== Segment start ==

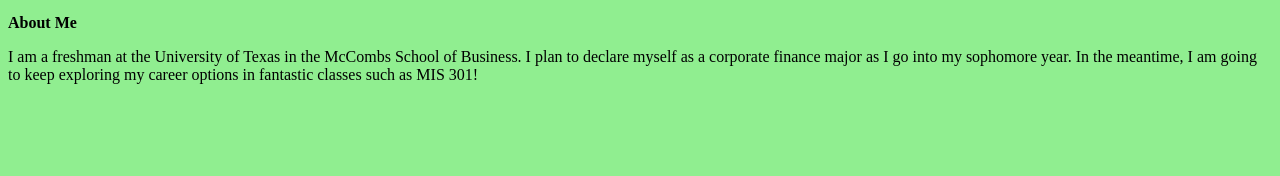
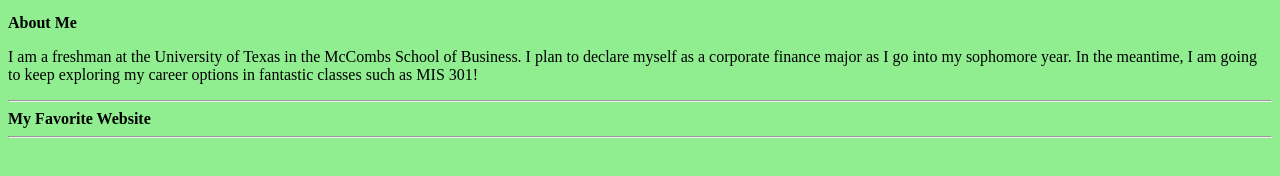
Before and after one commit to claypylant/probabletribble, a plain HTML site: page index.html in a window 1280 px wide. Shown: the part 444-620 px from the top of the page. Drawn offline with Linux system fonts and the light colour scheme.

Commit message:
Update index.html

```diff
--- a/index.html
+++ b/index.html
@@ -5,5 +5,6 @@
 <body bgcolor= "lightGreen">
 <p><strong>About Me</strong><p>
 <p>I am a freshman at the University of Texas in the McCombs School of Business.  I plan to declare myself as a corporate finance major as I go into my sophomore year.  In the meantime, I am going to keep exploring my career options in fantastic classes such as MIS 301!<p>
+<hr><strong>My Favorite Website</strong><hr>
 <body>
 <html>
```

== Segment end ==

▶ [Exercise brief]:
For an answer, give a copy of every line in the listing that holds the word "strong".

▶ [Response below]:
 <p><strong>About Me</strong><p>
+<hr><strong>My Favorite Website</strong><hr>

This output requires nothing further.